Fortunately, there are a number of ways for regulators, management, and investors to address these challenges and promote innovation.
Regulators should follow the Economist Intelligence Unit’s Microscope, an annual ranking and review of 55 countries’ policy for financial inclusion. Created by the IDB, the Microscope helps regulators adopt effective legislation. During this week’s IDB-IIC Annual Meeting, policymakers should discuss the Microscope’s recommendations, and consider how to enable partnerships between MFIs and startups. These relationships benefit both: startups can use MFIs’ banking licenses, and through partnerships, MFIs can refresh their brands while reaching new customers.
Management should harness technology, which can reduce the time, effort, and cost of enrolling and servicing clients. A recent study of MFIs’ usage of digital financial services found that institutions using technology in the field saw increased revenue as a result of enhanced efficiencies, cost savings resulting from the elimination of paperwork, reduced fraud, and improved client service.

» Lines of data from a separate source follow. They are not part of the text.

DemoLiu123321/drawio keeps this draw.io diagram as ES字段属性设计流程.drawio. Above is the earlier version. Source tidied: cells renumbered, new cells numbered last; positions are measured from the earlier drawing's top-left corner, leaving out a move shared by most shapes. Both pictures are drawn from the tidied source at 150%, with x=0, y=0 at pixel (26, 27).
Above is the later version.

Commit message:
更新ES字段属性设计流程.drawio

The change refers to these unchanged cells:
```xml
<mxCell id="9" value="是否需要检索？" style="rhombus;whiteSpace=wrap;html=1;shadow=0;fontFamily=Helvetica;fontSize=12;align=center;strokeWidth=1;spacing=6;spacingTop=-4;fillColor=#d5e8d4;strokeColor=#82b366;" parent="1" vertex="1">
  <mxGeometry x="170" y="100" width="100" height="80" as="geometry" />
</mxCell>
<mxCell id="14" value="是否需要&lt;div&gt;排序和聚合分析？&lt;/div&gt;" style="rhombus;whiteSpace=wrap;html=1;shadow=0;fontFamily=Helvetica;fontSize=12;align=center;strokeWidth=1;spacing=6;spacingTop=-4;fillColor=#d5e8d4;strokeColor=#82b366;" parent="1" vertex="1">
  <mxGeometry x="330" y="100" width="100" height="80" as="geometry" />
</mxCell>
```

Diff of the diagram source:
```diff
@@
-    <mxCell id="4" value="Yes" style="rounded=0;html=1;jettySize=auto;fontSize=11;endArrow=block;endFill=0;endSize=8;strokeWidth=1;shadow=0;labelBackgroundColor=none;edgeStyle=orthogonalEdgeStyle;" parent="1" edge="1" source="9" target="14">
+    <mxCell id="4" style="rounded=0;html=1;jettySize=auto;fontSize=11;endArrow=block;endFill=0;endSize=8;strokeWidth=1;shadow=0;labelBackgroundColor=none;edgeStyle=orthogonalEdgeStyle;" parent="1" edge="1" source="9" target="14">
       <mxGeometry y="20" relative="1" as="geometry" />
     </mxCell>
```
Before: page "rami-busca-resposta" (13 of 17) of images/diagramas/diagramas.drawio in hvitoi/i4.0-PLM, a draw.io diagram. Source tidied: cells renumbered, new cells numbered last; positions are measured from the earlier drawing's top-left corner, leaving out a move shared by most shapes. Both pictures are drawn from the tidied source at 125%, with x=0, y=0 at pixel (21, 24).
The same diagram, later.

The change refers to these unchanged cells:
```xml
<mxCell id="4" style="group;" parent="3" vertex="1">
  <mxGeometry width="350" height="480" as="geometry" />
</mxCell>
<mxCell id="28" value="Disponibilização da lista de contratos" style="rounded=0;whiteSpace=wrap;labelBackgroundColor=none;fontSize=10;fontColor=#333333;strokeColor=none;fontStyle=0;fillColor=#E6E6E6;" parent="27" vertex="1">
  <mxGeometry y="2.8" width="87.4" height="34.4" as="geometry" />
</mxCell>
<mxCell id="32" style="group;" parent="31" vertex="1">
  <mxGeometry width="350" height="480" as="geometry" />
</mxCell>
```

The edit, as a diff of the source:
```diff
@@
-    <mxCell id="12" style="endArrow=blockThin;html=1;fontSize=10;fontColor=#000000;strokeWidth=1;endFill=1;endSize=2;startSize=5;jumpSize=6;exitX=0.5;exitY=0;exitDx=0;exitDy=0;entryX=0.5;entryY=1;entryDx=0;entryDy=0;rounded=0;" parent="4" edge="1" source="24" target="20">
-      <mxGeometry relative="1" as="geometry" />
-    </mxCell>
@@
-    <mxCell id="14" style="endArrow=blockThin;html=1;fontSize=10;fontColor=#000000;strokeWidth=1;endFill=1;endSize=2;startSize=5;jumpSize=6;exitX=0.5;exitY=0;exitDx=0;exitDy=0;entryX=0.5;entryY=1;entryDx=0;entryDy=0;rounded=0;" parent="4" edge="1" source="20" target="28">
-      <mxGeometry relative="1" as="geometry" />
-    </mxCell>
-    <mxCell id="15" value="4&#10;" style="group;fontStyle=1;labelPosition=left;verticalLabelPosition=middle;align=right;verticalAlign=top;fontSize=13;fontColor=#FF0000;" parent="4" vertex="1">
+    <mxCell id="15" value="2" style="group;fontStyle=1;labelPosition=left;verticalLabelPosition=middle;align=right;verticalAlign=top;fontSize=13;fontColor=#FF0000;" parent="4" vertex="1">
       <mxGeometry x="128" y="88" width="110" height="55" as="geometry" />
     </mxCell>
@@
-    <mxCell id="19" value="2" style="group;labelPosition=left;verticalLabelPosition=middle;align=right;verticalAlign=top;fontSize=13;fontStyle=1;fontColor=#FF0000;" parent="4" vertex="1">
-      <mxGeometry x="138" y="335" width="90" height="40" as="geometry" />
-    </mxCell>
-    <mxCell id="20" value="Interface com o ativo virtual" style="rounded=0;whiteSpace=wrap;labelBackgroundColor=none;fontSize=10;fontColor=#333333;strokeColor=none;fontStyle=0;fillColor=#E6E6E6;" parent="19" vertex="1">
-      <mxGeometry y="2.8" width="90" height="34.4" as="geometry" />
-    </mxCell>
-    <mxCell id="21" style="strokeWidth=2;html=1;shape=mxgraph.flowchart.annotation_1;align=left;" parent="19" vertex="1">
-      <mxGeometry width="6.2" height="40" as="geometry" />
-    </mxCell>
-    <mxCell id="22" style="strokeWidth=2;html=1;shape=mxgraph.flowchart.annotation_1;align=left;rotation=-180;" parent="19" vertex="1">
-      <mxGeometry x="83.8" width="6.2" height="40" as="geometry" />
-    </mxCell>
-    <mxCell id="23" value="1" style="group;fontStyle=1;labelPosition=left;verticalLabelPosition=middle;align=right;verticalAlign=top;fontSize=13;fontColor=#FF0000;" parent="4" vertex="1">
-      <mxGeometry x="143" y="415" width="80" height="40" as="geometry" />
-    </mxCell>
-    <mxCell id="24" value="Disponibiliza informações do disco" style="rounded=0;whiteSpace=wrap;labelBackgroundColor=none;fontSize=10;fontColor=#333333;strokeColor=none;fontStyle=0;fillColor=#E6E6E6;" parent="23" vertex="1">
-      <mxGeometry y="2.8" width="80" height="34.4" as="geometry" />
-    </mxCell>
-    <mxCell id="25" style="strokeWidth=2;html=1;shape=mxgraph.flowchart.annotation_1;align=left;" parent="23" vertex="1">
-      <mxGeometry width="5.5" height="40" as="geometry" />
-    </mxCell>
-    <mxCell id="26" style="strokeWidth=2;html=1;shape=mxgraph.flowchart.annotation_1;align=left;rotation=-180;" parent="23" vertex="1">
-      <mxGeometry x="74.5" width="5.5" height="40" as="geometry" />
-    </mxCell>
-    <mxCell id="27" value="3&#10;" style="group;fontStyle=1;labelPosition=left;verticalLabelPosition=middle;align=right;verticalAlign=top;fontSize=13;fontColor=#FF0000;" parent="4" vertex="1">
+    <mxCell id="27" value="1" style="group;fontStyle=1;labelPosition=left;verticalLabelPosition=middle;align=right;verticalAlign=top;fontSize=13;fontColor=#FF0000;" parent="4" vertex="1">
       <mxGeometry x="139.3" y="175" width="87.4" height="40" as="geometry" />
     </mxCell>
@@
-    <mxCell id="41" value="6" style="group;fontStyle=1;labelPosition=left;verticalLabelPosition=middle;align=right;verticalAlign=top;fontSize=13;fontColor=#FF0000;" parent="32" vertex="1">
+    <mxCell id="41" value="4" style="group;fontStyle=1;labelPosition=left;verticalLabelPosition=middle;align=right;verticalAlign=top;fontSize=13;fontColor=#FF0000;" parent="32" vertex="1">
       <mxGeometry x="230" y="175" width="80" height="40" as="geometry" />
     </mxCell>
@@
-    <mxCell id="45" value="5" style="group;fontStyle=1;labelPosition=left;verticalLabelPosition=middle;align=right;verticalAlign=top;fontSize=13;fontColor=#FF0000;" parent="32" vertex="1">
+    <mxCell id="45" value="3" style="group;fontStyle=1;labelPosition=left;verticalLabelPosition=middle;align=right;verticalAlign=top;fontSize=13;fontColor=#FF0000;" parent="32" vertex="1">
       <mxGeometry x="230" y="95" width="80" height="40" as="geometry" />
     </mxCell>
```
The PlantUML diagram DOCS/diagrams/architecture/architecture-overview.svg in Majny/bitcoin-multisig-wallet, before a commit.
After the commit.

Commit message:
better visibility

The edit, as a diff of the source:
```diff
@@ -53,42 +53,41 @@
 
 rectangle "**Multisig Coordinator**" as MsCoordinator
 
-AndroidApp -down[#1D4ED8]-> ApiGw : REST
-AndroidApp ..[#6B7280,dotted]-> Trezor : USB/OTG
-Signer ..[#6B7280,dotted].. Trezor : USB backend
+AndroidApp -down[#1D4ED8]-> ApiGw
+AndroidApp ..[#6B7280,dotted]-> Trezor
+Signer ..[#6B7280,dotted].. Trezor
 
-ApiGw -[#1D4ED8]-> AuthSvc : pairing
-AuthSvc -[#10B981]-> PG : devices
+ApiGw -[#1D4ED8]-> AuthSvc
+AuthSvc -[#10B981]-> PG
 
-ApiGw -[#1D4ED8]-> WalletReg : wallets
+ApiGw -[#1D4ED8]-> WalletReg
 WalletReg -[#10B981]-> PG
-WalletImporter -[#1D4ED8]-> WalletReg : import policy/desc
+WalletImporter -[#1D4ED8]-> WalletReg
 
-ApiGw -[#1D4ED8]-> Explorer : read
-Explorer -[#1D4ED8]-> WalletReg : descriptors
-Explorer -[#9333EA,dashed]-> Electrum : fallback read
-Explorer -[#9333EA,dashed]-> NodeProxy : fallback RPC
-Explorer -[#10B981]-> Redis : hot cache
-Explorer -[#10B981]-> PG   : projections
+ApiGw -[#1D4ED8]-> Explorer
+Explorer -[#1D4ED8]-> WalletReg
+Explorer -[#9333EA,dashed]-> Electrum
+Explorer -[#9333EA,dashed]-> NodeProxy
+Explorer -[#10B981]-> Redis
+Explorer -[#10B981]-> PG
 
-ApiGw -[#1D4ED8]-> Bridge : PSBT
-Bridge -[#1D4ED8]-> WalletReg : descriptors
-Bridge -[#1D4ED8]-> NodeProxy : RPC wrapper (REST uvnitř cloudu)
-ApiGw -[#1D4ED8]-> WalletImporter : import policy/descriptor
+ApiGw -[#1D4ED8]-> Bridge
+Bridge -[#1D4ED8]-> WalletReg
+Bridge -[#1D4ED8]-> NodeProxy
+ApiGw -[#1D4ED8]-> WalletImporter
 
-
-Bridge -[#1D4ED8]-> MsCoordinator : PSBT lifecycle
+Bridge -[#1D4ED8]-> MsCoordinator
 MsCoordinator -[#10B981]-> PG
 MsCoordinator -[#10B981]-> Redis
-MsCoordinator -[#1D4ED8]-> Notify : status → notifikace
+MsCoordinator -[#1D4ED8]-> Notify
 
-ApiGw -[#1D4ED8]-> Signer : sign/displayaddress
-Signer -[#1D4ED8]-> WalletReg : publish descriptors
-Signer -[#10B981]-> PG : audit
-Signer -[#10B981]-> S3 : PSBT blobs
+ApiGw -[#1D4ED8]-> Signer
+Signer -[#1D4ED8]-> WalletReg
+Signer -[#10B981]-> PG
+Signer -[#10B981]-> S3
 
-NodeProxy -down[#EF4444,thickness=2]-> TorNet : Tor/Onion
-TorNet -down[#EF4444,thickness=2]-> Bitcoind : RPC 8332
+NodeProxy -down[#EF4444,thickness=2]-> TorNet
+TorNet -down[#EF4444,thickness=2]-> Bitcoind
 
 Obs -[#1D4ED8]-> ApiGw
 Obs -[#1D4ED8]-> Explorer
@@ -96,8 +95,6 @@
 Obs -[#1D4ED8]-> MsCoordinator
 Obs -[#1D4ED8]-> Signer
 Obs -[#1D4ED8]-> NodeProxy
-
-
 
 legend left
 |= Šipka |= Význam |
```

Shareholders should influence their investments to embrace innovation. By challenging management to pursue new opportunities, they can help ensure the future well-being of Latin American MFIs, and ultimately assist more people and businesses access and benefit from the financial services that they need to build better lives.
Diana Taylor is the Vice Chair of Solera Capital LLC and Chair of financial inclusion pioneer Accion’s Board of Directors